---------- SUPPLIED MATERIAL ----------
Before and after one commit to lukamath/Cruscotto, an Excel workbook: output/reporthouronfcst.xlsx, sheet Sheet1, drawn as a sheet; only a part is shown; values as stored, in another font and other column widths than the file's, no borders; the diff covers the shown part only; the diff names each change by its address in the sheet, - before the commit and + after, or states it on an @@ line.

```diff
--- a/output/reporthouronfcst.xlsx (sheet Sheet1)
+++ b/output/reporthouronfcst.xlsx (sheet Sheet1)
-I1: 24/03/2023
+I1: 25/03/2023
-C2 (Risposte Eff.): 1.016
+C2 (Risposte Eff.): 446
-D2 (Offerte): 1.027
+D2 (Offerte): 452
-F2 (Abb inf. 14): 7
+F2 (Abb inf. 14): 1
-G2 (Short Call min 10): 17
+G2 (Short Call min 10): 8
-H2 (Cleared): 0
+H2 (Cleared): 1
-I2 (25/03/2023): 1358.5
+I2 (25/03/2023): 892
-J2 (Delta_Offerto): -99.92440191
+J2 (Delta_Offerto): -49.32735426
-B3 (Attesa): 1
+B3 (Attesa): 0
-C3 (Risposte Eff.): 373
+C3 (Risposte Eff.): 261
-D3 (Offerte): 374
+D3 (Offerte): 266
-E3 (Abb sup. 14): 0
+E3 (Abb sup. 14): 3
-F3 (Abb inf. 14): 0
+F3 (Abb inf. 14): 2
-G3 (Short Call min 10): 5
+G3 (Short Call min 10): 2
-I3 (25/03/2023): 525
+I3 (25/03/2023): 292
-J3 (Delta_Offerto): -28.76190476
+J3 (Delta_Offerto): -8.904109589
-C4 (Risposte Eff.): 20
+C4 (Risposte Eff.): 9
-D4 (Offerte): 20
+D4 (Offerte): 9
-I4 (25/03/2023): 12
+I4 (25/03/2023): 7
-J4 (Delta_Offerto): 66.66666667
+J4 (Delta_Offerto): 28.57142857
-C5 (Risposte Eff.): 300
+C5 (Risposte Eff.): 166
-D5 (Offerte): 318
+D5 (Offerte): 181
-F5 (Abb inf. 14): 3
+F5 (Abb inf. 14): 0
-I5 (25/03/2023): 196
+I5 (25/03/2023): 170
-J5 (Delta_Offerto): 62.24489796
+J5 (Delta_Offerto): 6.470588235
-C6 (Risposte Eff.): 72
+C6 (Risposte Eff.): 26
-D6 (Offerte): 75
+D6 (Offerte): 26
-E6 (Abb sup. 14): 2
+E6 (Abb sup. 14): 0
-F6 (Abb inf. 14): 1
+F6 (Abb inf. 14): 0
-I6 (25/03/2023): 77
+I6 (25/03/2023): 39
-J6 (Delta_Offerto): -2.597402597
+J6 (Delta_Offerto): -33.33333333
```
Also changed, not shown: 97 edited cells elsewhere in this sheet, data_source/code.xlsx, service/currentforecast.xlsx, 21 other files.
----------
---------- SUPPLIED MATERIAL ----------
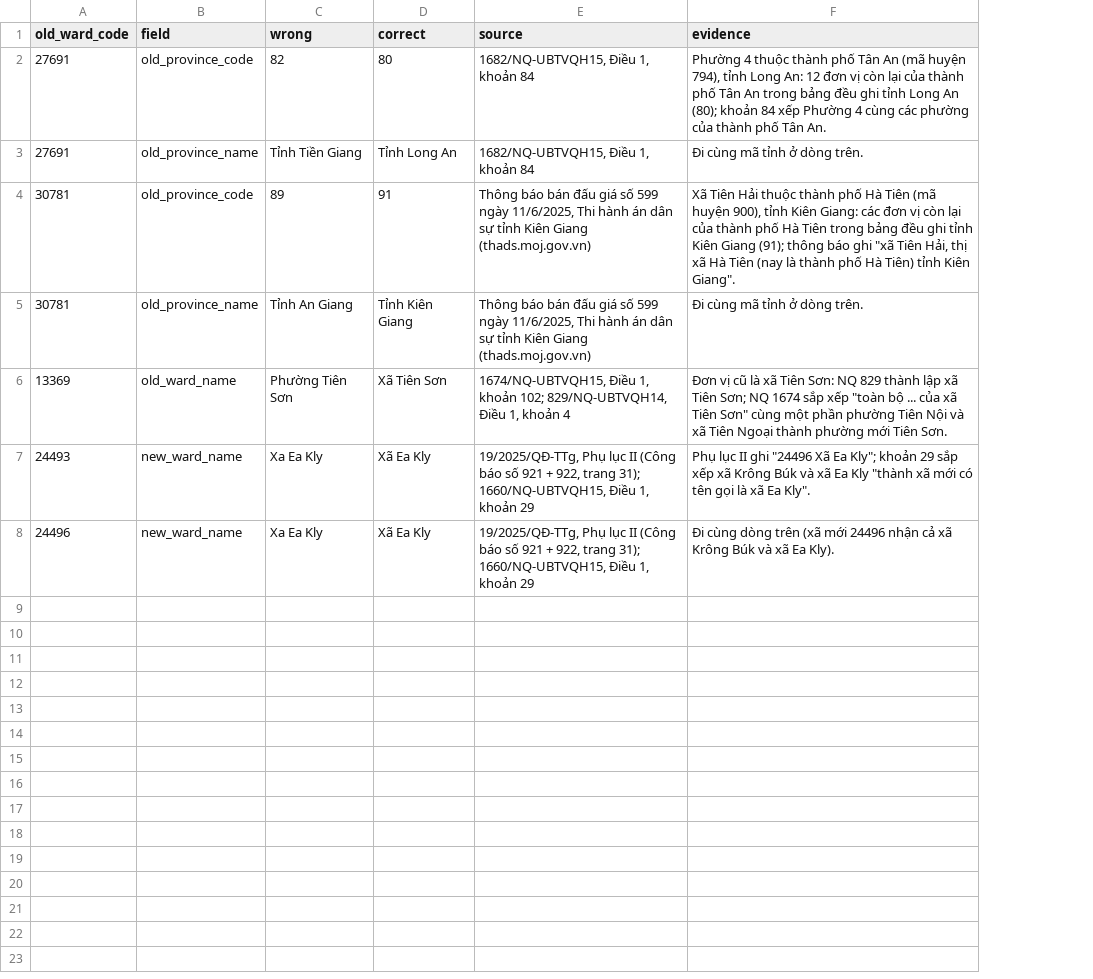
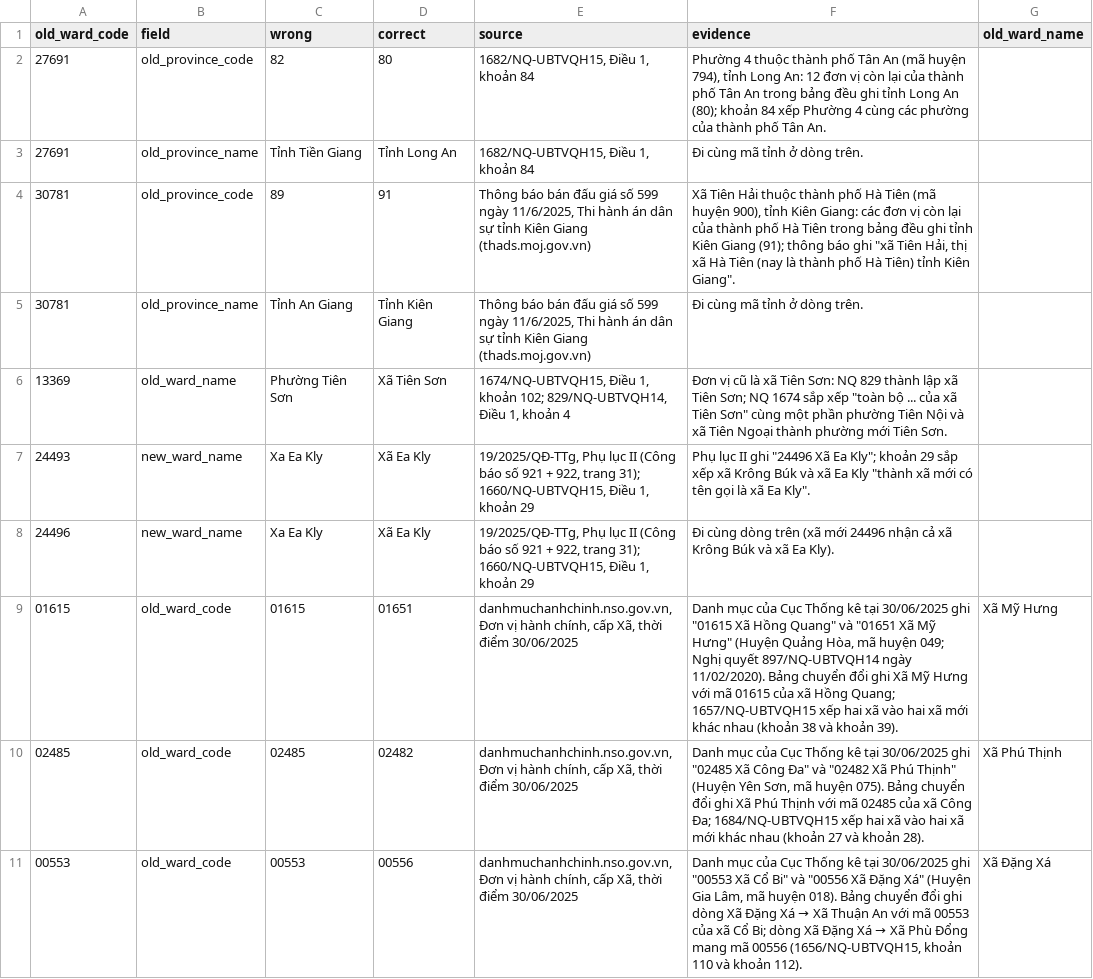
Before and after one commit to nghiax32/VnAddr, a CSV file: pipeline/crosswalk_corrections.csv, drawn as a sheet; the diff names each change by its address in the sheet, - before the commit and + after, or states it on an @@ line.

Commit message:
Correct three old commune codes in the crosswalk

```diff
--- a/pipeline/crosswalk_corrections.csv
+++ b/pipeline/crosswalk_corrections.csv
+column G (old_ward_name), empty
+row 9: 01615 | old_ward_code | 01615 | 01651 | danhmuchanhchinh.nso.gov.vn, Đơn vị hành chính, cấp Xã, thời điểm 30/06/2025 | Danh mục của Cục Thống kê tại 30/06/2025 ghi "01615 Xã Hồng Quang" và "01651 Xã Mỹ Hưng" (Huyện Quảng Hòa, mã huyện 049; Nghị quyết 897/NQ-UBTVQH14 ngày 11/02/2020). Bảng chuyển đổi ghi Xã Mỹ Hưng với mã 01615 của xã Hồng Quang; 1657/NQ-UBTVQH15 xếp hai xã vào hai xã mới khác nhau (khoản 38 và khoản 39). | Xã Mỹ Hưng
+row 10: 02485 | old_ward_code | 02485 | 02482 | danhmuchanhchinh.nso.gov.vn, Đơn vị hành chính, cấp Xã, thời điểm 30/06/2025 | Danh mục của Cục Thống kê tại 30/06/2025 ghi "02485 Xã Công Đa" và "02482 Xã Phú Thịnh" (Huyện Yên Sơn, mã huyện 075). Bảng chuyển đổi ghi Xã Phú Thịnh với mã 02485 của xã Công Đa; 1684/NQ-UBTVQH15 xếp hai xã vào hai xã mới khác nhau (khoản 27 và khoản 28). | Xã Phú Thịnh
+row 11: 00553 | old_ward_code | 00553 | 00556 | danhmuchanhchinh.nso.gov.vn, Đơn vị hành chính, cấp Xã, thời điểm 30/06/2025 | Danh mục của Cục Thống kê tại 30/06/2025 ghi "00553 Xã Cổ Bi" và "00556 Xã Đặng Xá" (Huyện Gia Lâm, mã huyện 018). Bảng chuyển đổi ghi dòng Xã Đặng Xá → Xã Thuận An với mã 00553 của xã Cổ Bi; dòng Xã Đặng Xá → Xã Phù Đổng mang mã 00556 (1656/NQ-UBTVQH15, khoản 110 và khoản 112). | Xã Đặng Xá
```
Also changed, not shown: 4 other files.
----------
---------- SUPPLIED MATERIAL ----------
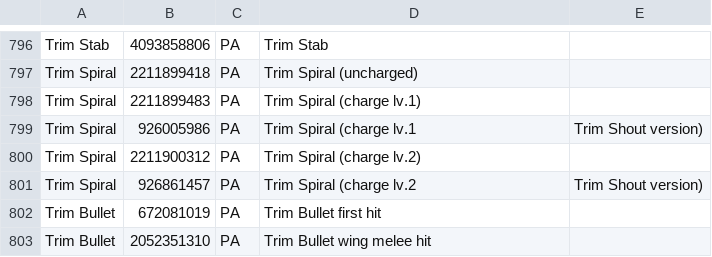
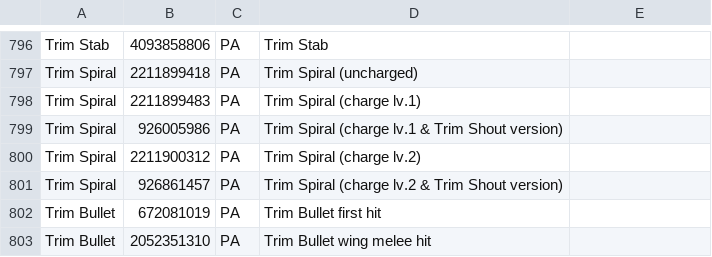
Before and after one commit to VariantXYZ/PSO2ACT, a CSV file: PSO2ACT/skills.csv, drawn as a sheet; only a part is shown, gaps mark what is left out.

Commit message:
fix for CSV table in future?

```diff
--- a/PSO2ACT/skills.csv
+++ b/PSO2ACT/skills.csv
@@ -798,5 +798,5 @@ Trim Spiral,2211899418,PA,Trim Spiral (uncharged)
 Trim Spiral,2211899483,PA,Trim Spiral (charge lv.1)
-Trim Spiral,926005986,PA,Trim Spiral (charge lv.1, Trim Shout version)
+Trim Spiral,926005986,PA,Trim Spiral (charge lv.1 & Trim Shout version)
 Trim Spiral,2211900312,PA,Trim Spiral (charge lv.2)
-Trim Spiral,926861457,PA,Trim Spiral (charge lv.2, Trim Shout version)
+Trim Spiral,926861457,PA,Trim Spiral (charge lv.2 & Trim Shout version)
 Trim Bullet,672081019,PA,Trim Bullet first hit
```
----------
▸ WHAT THE TASK ASKS
Wherever the string "version" shows up in a line above, tally that line, and answer with the final number alone.

▸ ANSWER AREA
4